[[ Records provided, beginning ]]

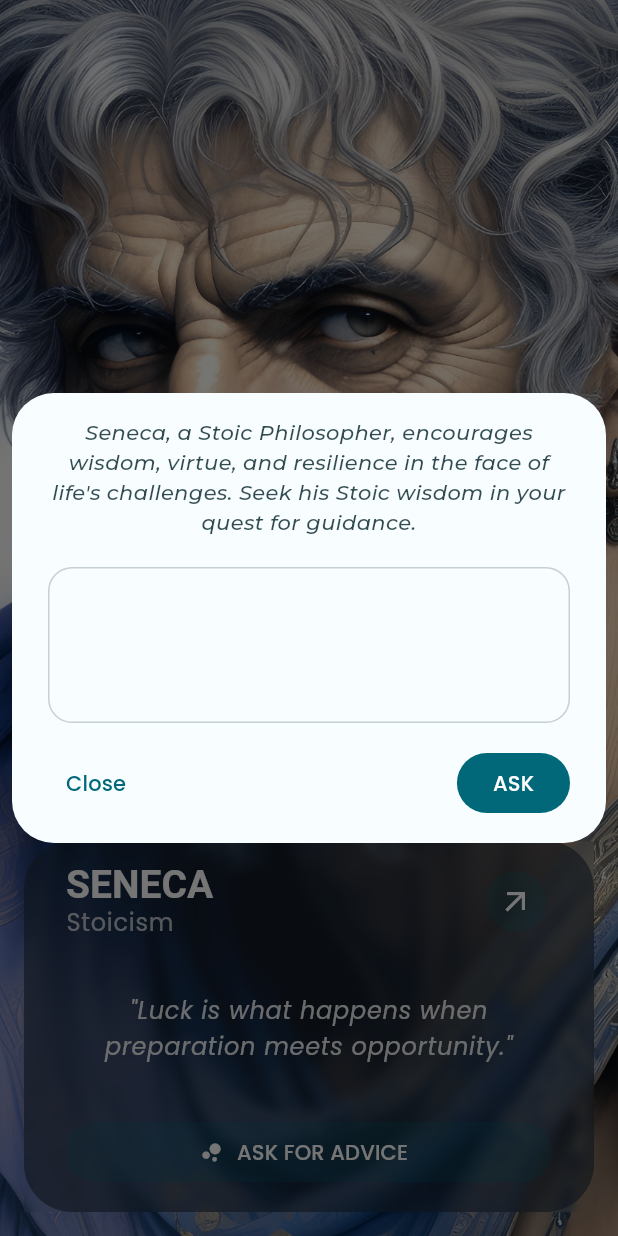
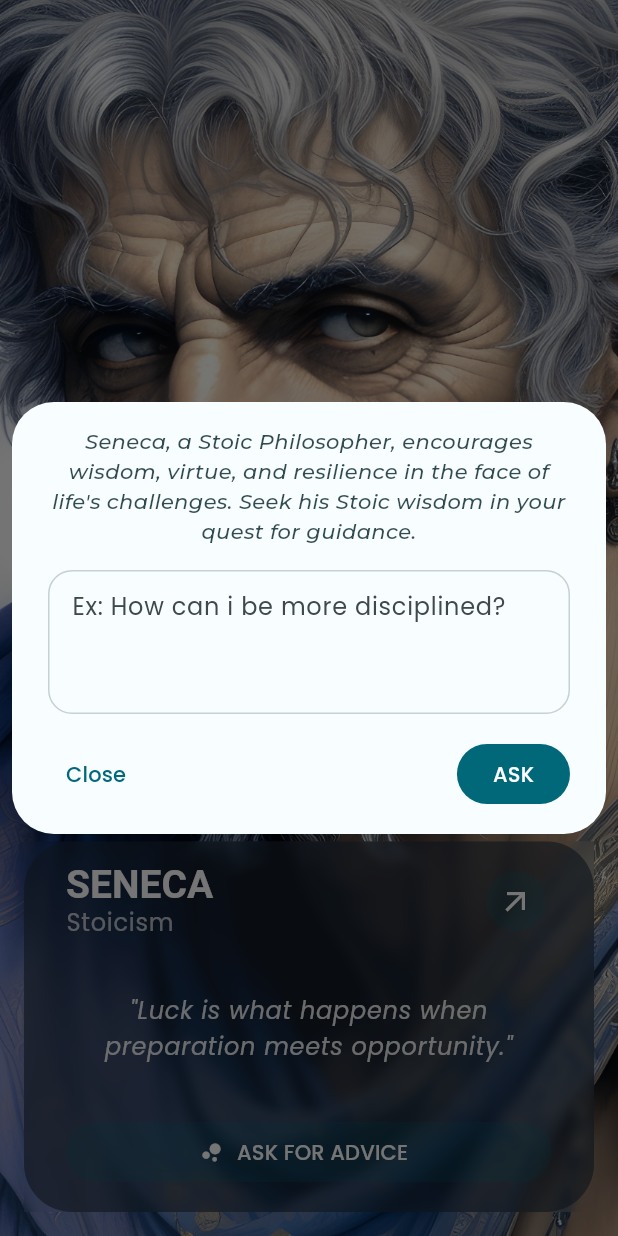
Before and after one commit to JosephKorel/sophis, a Flutter app: the screen it shows after launch, after a tap on the "chevron right" icon, after a tap on the "chevron left" icon, after a tap on "ASK FOR ADVICE", on a phone screen of 412 x 824 dp. Run offline on Flutter 3.47's test engine with Material 2 defaults, Android fonts, the phone set to English and light mode, and no system bars; drawn by our look-alikes of flutter_animate; our stand-ins replace bloc, dartz, dio, equatable, flutter_bloc, flutter_dotenv and 3 more; Roboto replaces fonts that are missing (Kadwa).

```diff
--- a/lib/app/home/domain/philosopher_enum.dart
+++ b/lib/app/home/domain/philosopher_enum.dart
@@ -57,8 +57,7 @@ extension AdviceDialogContent on Philosophers {
     switch (name) {
       case 'seneca':
         return '''
-Seneca, a Stoic Philosopher, encourages wisdom, virtue, and resilience in the face of life's challenges. Seek his Stoic wisdom in your quest for guidance.
-        ''';
+Seneca, a Stoic Philosopher, encourages wisdom, virtue, and resilience in the face of life's challenges. Seek his Stoic wisdom in your quest for guidance.''';
 
       case 'kant':
         return '''Kant's Philosophy of Ethics emphasizes the importance of moral principles and universal laws. Ask him for ethical guidance.''';
--- a/lib/app/home/ui/widgets/advice_dialog.dart
+++ b/lib/app/home/ui/widgets/advice_dialog.dart
@@ -4,18 +4,27 @@ import 'package:google_fonts/google_fonts.dart';
 import 'package:sophis/app/home/cubit/philosophers_cubit.dart';
 import 'package:sophis/app/home/domain/philosopher_enum.dart';
 
-class AdviceDialog extends StatefulWidget {
+class AdviceDialog extends StatelessWidget {
   const AdviceDialog({super.key});
 
   @override
-  State<AdviceDialog> createState() => _AdviceDialogState();
+  Widget build(BuildContext context) {
+    final controller = TextEditingController();
+    final philosopher = context.watch<PhilosophersCubit>();
+    final title = philosopher.state.getPhilosopher().title();
+
+    void close() {
+      Navigator.of(context).pop();
     }
 
-class _AdviceDialogState extends State<AdviceDialog> {
-  @override
-  Widget build(BuildContext context) {
-    final philosopher = context.watch<PhilosophersCubit>();
-    final title = philosopher.state.getPhilosopher().title();
+    void handleAsk() {
+      final userInput = controller.text;
+
+      if (userInput.isEmpty) {
+        _emptyTextSnackbar(context);
+        return;
+      }
+    }
 
     return SizedBox(
       width: MediaQuery.of(context).size.width * 0.9,
@@ -39,10 +48,18 @@ class _AdviceDialogState extends State<AdviceDialog> {
               ),
               textAlign: TextAlign.center,
             ),
-            TextField(
+            Padding(
+              padding: const EdgeInsets.symmetric(vertical: 16),
+              child: TextField(
+                controller: controller,
                 minLines: 3,
                 maxLines: 4,
+                maxLength: 92,
                 decoration: InputDecoration(
+                  hintText: 'Ex: How can i be more disciplined?',
+                  contentPadding:
+                      const EdgeInsets.symmetric(horizontal: 12, vertical: 12),
+                  counterText: '',
                   filled: true,
                   fillColor: Theme.of(context).colorScheme.background,
                   border: OutlineInputBorder(
@@ -62,18 +79,16 @@ class _AdviceDialogState extends State<AdviceDialog> {
                   ),
                 ),
               ),
-            const SizedBox(
-              height: 16,
             ),
             Row(
               mainAxisAlignment: MainAxisAlignment.spaceBetween,
               children: [
                 TextButton(
-                  onPressed: () {},
+                  onPressed: close,
                   child: const Text('Close'),
                 ),
                 FilledButton(
-                  onPressed: () {},
+                  onPressed: handleAsk,
                   child: const Text('ASK'),
                 ),
               ],
@@ -84,3 +99,11 @@ class _AdviceDialogState extends State<AdviceDialog> {
     );
   }
 }
+
+void _emptyTextSnackbar(BuildContext context) {
+  ScaffoldMessenger.of(context).showSnackBar(
+    const SnackBar(
+      content: Text('Your message must be at least 8 characters length'),
+    ),
+  );
+}
--- a/pubspec.yaml
+++ b/pubspec.yaml
@@ -48,6 +48,7 @@ dependencies:
   flutter_dotenv: ^5.1.0
   bloc_test: ^9.1.4
   get_it: ^7.6.4
+  another_flushbar: ^1.12.30
 
 dev_dependencies:
   flutter_test:
```
Also changed, not shown: pubspec.lock. Lines whose indentation alone changed are shown as unchanged.
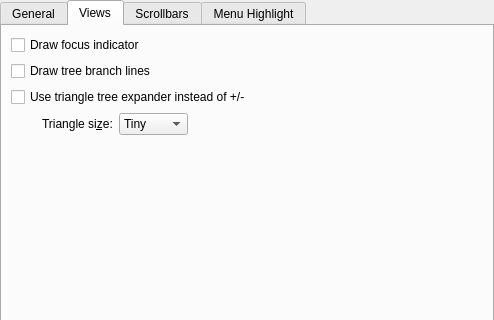
Above: kstyle/config/ui/oxygenstyleconfig.ui from KDE/oxygen before the change; both pictures show x 0 to 494 and y 0 to 320 of the 494 by 629 pixel window. Below: the same form after it.
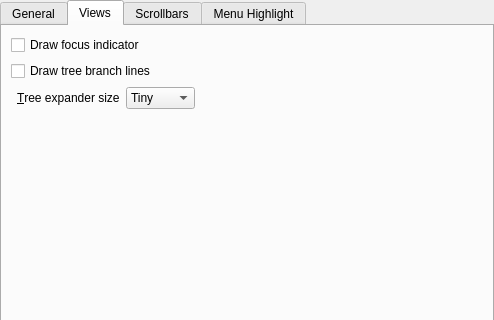
That is the form after the change. The open tabs and pages were chosen to show the change. Custom widgets are drawn as their Qt base class.

Commit message: removed alternative list expanders

Diff of the .ui file:
```diff
--- a/kstyle/config/ui/oxygenstyleconfig.ui
+++ b/kstyle/config/ui/oxygenstyleconfig.ui
@@ -211,30 +211,7 @@
          </property>
         </widget>
        </item>
-       <item row="2" column="0" colspan="2">
-        <widget class="QCheckBox" name="_viewDrawTriangularExpander">
-         <property name="text">
-          <string>Use triangle tree expander instead of +/-</string>
-         </property>
-        </widget>
-       </item>
-       <item row="3" column="0">
-        <spacer name="horizontalSpacer_5">
-         <property name="orientation">
-          <enum>Qt::Horizontal</enum>
-         </property>
-         <property name="sizeType">
-          <enum>QSizePolicy::Fixed</enum>
-         </property>
-         <property name="sizeHint" stdset="0">
-          <size>
-           <width>25</width>
-           <height>20</height>
-          </size>
-         </property>
-        </spacer>
-       </item>
-       <item row="3" column="1">
+       <item row="2" column="1">
         <widget class="QWidget" name="_viewsExpertWidget" native="true">
          <layout class="QHBoxLayout" name="horizontalLayout">
           <property name="leftMargin">
@@ -252,7 +229,7 @@
           <item>
            <widget class="QLabel" name="label_4">
             <property name="text">
-             <string>Triangle si&amp;ze:</string>
+             <string>&amp;Tree expander size</string>
             </property>
             <property name="buddy">
              <cstring>_viewTriangularExpanderSize</cstring>
@@ -294,7 +271,7 @@
          </layout>
         </widget>
        </item>
-       <item row="4" column="0" colspan="2">
+       <item row="3" column="0" colspan="2">
         <spacer name="verticalSpacer_3">
          <property name="orientation">
           <enum>Qt::Vertical</enum>
```
Left out of the diff: 44 changed lines with no effect on the pictures. The commit also changes 3 other files.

[[ Records provided, end ]]

> [Task instructions]:
Pick out and copy the lines of the entries that hold the string "column".

> [Reply]:
-       <item row="2" column="0" colspan="2">
-       <item row="3" column="0">
-       <item row="3" column="1">
+       <item row="2" column="1">
-       <item row="4" column="0" colspan="2">
+       <item row="3" column="0" colspan="2">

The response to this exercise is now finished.